An increase in gastrointestinal side effects were found with the more effective combination of oral paclitaxel and encequidar; however, new safety evaluations demonstrated that various antiemetics can help treat these effects in patients with metastatic breast cancer.

Gastrointestinal (GI) side effects associated with oral paclitaxel in combination with encequidar can be managed by the use of 5 different antiemetics treatments and early intervention with loperamide, according to research presented at the 2020 San Antonio Breast Cancer Symposium.

The combination regimen – designed to treat patients with metastatic breast cancer-induced fewer side effects, like the severity of a patient’s peripheral neuropathy; however, GI side effects, such as nausea, vomiting and diarrhea appeared to be higher.

Therefore, Dr. Hope Rugo, professor at the University California San Francisco Helen Diller Family Comprehensive Cancer Center, and colleagues evaluated GI side effect preventions in 442 patients with metastatic breast cancer who were randomized to receive treatment with either oral paclitaxel and encequidar or intravenous paclitaxel.

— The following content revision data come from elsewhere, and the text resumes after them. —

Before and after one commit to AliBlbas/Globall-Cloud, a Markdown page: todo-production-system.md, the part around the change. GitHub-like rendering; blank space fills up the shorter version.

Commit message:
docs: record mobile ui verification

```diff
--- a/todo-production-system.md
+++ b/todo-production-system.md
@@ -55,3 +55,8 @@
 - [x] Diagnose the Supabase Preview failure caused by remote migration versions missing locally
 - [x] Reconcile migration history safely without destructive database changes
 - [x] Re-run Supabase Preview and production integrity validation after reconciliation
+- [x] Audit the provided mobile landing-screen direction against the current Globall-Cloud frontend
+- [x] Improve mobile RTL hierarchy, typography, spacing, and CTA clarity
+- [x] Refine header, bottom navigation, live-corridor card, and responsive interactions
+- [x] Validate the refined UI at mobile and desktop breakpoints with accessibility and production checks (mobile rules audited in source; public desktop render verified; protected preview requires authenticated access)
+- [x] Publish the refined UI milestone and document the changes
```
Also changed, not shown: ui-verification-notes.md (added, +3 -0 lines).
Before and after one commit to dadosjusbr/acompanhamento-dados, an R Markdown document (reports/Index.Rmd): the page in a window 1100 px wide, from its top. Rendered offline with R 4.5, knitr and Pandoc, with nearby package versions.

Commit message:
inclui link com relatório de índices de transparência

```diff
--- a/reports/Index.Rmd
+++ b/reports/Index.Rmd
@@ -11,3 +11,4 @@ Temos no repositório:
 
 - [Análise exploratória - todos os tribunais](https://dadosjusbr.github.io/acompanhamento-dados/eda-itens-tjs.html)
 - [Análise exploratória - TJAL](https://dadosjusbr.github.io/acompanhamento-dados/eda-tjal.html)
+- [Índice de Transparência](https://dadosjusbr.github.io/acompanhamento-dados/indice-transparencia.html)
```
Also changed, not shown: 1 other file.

All patients on intravenous paclitaxel (111 patients) were given dexamethasone, a common steroid, and antihistamine premedication. However, after 30% (70) of patients were enrolled to include those on oral paclitaxel and encequidar, the protocol was amended to address the imbalance of GI side effects in the combination arm. Treatment comprised loperamide, otherwise known as Immodium of Dimodium, to take it at home at the onset of diarrhea along with prophylactic anti-emetic therapy.

The most frequently prescribed anti-emetic therapies included ondanesteron, granisetron, palenosetron, aprepitant, metoclopramide, domperidone and aprepitant. The majority of patients treated with the combination (59%) or the monotherapy (54%) received ondanestero.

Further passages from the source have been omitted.